If there’s one case I’m going to be following in the U.S. Supreme Court’s new docket, it’s this one:
The Supreme Court agreed Tuesday to decide whether public employee unions must get special permission before spending some workers’ dues on political causes.
Justices accepted an appeal from the state of Washington that involves fees paid to the Washington Education Association by teachers who decline to join the union.
Those workers still can be charged dues by the union to help pay for labor negotiations that affect them. But they can’t be forced to pay for the union’s political activism, under a string of Supreme Court rulings that reach back nearly 30 years.
At issue is whether the union needs teachers to say “yes” before the fees can be used for political causes or whether teachers must specifically object to having a portion of their fees spent for that purpose.
The court will hear arguments in the case, as well as a related lawsuit by five teachers to recover their fees, early next year.

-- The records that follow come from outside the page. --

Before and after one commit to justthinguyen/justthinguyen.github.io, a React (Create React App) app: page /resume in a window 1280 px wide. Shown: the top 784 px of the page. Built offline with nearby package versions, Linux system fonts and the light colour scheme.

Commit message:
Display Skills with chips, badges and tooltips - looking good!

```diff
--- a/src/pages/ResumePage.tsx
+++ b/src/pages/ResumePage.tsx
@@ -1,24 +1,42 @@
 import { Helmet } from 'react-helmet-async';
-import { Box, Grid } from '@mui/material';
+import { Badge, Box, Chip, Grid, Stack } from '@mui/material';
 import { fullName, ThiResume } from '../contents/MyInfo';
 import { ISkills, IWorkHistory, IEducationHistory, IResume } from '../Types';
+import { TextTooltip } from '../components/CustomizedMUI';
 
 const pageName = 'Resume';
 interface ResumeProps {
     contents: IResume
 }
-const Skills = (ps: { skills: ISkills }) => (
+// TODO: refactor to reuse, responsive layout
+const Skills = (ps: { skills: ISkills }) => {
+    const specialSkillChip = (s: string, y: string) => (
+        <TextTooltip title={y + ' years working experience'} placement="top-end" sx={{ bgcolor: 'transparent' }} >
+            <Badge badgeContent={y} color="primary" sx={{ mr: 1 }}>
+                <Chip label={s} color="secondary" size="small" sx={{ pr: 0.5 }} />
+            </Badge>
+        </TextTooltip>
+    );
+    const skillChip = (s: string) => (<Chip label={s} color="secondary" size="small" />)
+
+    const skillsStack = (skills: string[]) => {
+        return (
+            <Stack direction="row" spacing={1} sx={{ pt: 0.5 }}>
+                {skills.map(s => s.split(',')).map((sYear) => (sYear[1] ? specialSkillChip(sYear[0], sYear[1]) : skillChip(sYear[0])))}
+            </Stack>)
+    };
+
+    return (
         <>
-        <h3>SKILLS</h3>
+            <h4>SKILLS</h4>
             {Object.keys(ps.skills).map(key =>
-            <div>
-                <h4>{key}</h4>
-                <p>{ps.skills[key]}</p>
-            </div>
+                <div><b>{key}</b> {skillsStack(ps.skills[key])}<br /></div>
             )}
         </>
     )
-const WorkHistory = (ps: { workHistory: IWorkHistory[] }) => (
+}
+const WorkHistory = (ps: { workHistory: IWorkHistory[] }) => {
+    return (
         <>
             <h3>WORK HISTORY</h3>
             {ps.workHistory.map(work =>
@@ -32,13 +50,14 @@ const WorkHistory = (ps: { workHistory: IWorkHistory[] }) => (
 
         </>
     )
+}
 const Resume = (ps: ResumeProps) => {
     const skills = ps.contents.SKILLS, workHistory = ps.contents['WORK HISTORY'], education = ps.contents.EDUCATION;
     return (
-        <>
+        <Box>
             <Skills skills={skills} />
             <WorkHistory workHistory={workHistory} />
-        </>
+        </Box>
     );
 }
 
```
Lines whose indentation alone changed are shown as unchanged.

One of the organizations that signed on to an amicus brief in support of this case was the Independence Institute.
Here’s hoping that the nine justices on the nation’s highest court provide a victory for individual rights of free political speech.
Fred Duke says
The Colorado situation is completely different than in Washington state. Colorado has no public employee union election law. All Colorado teachers are free to join or not to join a union.
Washington state has a union security law and dues equilivency requirements for non-members.
Thanks for the comment, Fred. Yes, you are correct. I would say largely different, though not completely different.
Nevertheless, the case before the U.S. Supreme Court will have implications here in Colorado and elsewhere. You need look no further than the Colorado Appeals Court decision rendered today in favor of the teachers’ unions’ temporary injunction against the Secretary of State’s new rule.
The union attorney’s arguments were informed by the precedent of the current WEA case from the Washington Supreme Court, and the case was also highlighted in the Appeals Court decision.
If the U.S. Supreme Court turns it around, it would clearly empower states to make constitutionally-sound policies that govern political dues collection practices of unions and other membership organizations.
First Amendment rights and all.